15 March, 2012 — Voice of Russia
The crisis in Syria and the way it unfolded shows that the model of international relations that developed after the collapse of the bipolar system has changed in the last ten years. The idea of the unipolarity is still on the table, but it is becoming more and more blurred. The relations between governments, nation states are becoming more complicated and multi-polar.
To prove the statement above, it is enough to recall the NATO aggression against Yugoslavia in 1999. It was a typical situation, with an ethnic conflict breaking out that led to the formation of a separatist enclave on the territory of a sovereign state. Many countries have been faced with these kinds of challenges. There are many ways to solve the problem. They can be very soft or very hard. It is by no means certain that the government in Belgrade chose the best option. However, Yugoslavia was an independent country with political sovereignty, and under international law, the interference in its internal affairs was unacceptable.
However, in this case nobody cared about the law. The principle of might is right prevailed. None of the NATO countries even bothered to call a meeting of the Security Council before the military operation, with one coming about only after the insistent demands of Russia. Thus, on the ruins of the international legitimacy in place since 1945, a new reality began to form, i.e. a parallel international law. In other words, a group of countries led by the United States in the 1990s “privatized” the mechanism of force to resolve conflicts in the international arena and put on a pedestal the concept of “humanitarian intervention“. Thus, the alliance was an excellent tool for interfering in the internal affairs of any country with impunity.
It should be noted that the NATO campaign in Yugoslavia was followed by a more sober period. The brutal three-month assault on a European state led to a reluctance to resort to such methods again. This was less the case with the U.S., which decided that in the first decade of the 21st century it should consolidate its achievements by establishing American hegemony in the Balkans and to start taking control of the Middle East. The result of this geopolitical thinking was the campaign for regime change in Iraq in 2003.
This time, Washington and London did not even come up with some complicated scheme for “humanitarian intervention“. Iraq was accused of developing weapons of mass destruction, which in the end were never found. The violation of international law was so blatant that even the closest allies of the United States, France and Germany, joined Russia in opposing the military campaign, which was more like a military crime.
The campaign lasted well beyond 2003. The planned easy stroll in Iraq mired the Americans in a bloody eight-year war, resulting in the deaths of more than four thousand soldiers and an inglorious withdrawal. An American expert close to the White House said in a recent interview that last year, U.S. President Barack Obama unsuccessfully tried to persuade Iraqi Prime Minister Nuri al-Maliki to keep a U.S. military presence in Iraq in the long term. But he did not succeed.
The global financial and economic crisis played a role in reducing Washington’s ambitions. The U.S. economy, overburdened with debts, can no longer support the aggressive foreign policy of the 1990s and 2000s. The EU countries have been experiencing similar problems. The last chord was the operation in Libya, where the U.S. tried to change the tactics for the first time, shifting the bulk of the costs on the shoulders and wallets of its European allies.

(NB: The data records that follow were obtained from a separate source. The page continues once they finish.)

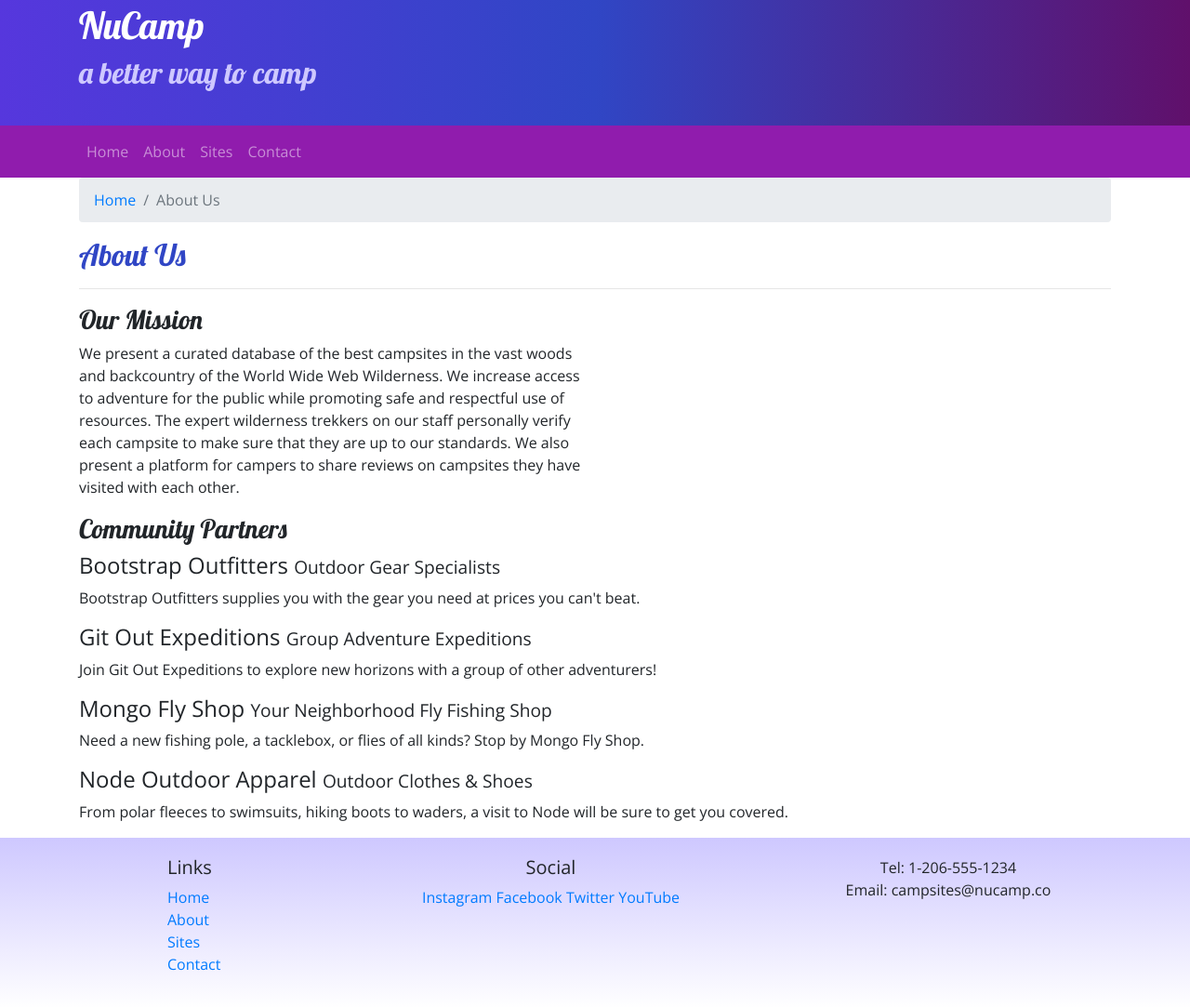
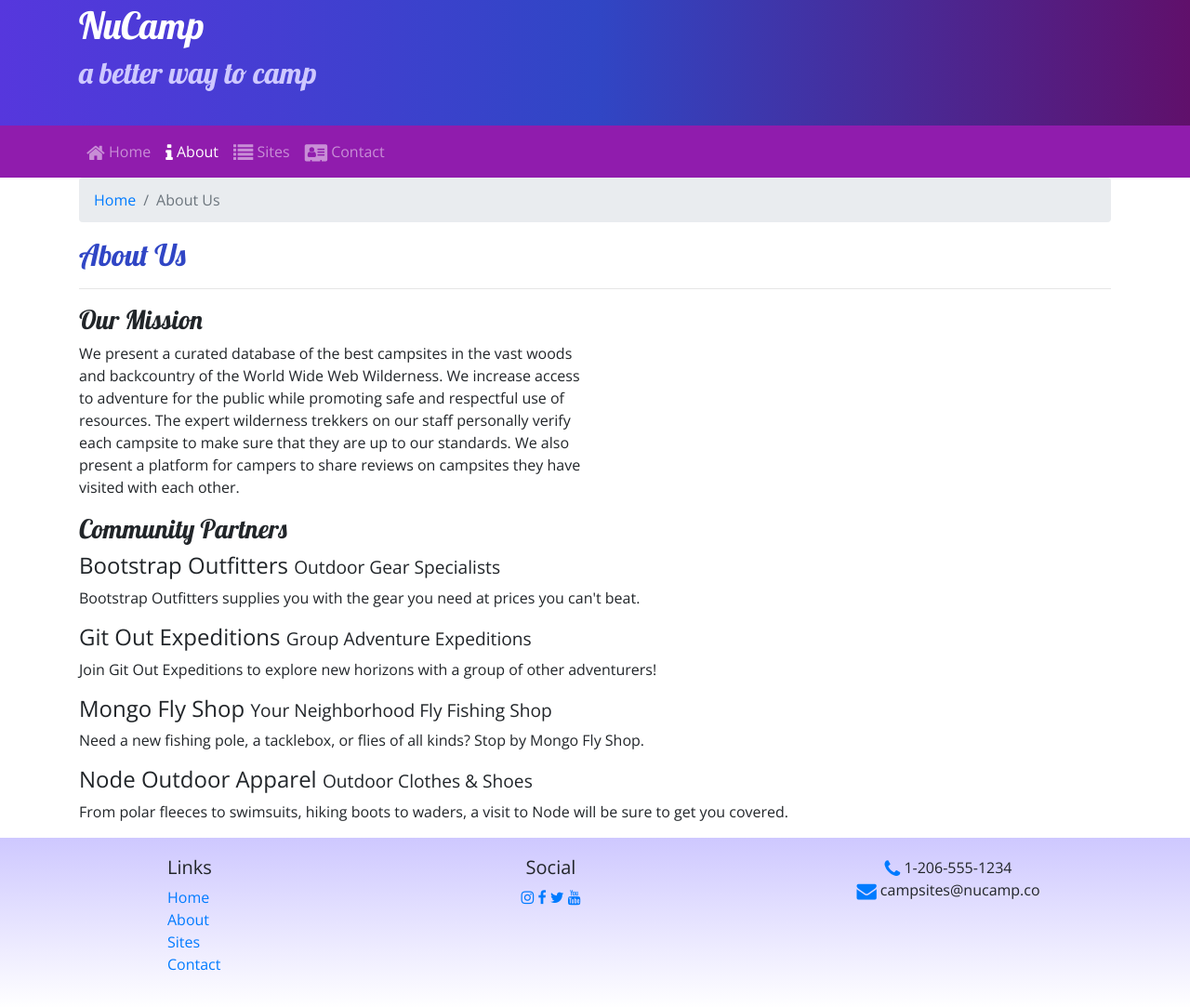
Before and after one commit to JacobM8/nucamp-bootstrap, a website: page aboutus.html in a window 1280 px wide. Shown: the part 27-1110 px from the top of the page at 93% size. Drawn offline with nearby package versions, Linux system fonts and the light colour scheme.

Commit message:
added font icons to nav bar and social media info

```diff
--- a/aboutus.html
+++ b/aboutus.html
@@ -10,6 +10,7 @@
     <link rel="stylesheet" href="node_modules/bootstrap/dist/css/bootstrap.min.css" />
 
     <!-- Additional CSS must be placed after Bootstrap CSS -->
+    <link rel="stylesheet" href="node_modules/font-awesome/css/font-awesome.min.css" />
     <link rel="stylesheet" href="https://fonts.googleapis.com/css?family=Lobster|Open+Sans" />
     <link rel="stylesheet" href="css/styles.css" />
 
@@ -36,10 +37,10 @@
             </button>
             <div class="collapse navbar-collapse" id="nucampNavbar">
                 <ul class="navbar-nav">
-                    <li class="nav-item"><a class="nav-link" href="index.html">Home</a></li>
-                    <li class="nav-item"><a class="nav-link" href="#">About</a></li>
-                    <li class="nav-item"><a class="nav-link" href="#">Sites</a></li>
-                    <li class="nav-item"><a class="nav-link" href="#">Contact</a></li>
+                    <li class="nav-item"><a class="nav-link" href="index.html"><i class="fa fa-home fa-lg"></i> Home</a></li>
+                    <li class="nav-item active"><a class="nav-link" href="#"><i class="fa fa-info fa-lg"></i> About</a></li>
+                    <li class="nav-item"><a class="nav-link" href="#"><i class="fa fa-list fa-lg"></i> Sites</a></li>
+                    <li class="nav-item"><a class="nav-link" href="#"><i class="fa fa-address-card fa-lg"></i> Contact</a></li>
                 </ul>
             </div>
         </div>
@@ -93,14 +94,14 @@
                 </div>
                 <div class="col-6 col-sm-5 text-center">
                     <h5>Social</h5>
-                    <a href="http://instagram.com/">Instagram</a>
-                    <a href="http://facebook.com/">Facebook</a>
-                    <a href="http://twitter.com/">Twitter</a>
-                    <a href="http://youtube.com/">YouTube</a>
+                    <a href="http://instagram.com/"><i class="fa fa-instagram"></i></a>
+                    <a href="http://facebook.com/"><i class="fa fa-facebook"></i></a>
+                    <a href="http://twitter.com/"><i class="fa fa-twitter"></i></a>
+                    <a href="http://youtube.com/"><i class="fa fa-youtube"></i></a>
                 </div>
                 <div class="col-sm-4 text-center">
-                    Tel: 1-206-555-1234<br />
-                    Email: campsites@nucamp.co
+                    <i class="fa fa-phone fa-lg text-primary"></i> 1-206-555-1234<br />
+                    <i class="fa fa-envelope fa-lg text-primary"></i> campsites@nucamp.co
                 </div>
            </div>
         </div>
--- a/package.json
+++ b/package.json
@@ -15,6 +15,7 @@
   },
   "dependencies": {
     "bootstrap": "^4.0.0",
+    "font-awesome": "^4.7.0",
     "jquery": "^3.3.1",
     "popper.js": "^1.12.9"
   }
```
Also changed, not shown: index.html (+11 -10 lines), 1 other file.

Initially, London and Paris enthusiastically embraced their new roles, hoping to strengthen their positions in North Africa. Perhaps the British and French elites hoped to exert revenge in Libya for failure of the Suez adventure back in 1956? But Britain and France, given their limited financial and military capabilities, did not prove worthy of the great trust American had placed in them, and the United States had to actively assist them. In the end, after collective efforts that lasted for almost a year, the Libyan regime collapsed in blood and ruins. But apparently, Western powers cannot continue in the same vein.
The current situation in Syria shows that Damascus might be a tough nut to crack for the U.S. and the EU. The Syrian government institutions are strong and its army is much more combat-ready than Libya’s. Initially, the calculations of the supporters of the intervention were based on the popular uprising against the government of Bashar al-Assad and the creation of strong pockets of resistance controlled by the opposition, which over time could be turned into a “safe zone” and be used to defeat the Syrian government. This calculation turned out to be incorrect.
After government forces took control of the city of Homs and the recent successful operation in Idlib show that the level of resistance of the political leadership of Syria is quite high. In addition, the tough stance of Russia and China has played a huge role in preventing an attack on Syria. Speaking with one voice, Moscow and Beijing have demonstrated that they will no longer tolerate unipolarity and believe that the basis of international relations should be international law rather than a desire to get rid of the regime in any given country.
This suggests that in 2012, the world situation has changed. Russia, China and several other states protested the aggression against Yugoslavia and Iraq, but their voices were not heard. Today, however, the U.S. and EU have to listen to them. Thus, the foreign ministers of EU countries voted against sending troops to Syria. And U.S. President Barack Obama said that it would be a mistake on the part of the United States “to take unilateral military action.” The situation in Syria is now a test of multipolarity for the entire system of international relations. How the Syrian crisis is resolved will show whether our world has become multi-polar or it remains a unipolar dictatorship.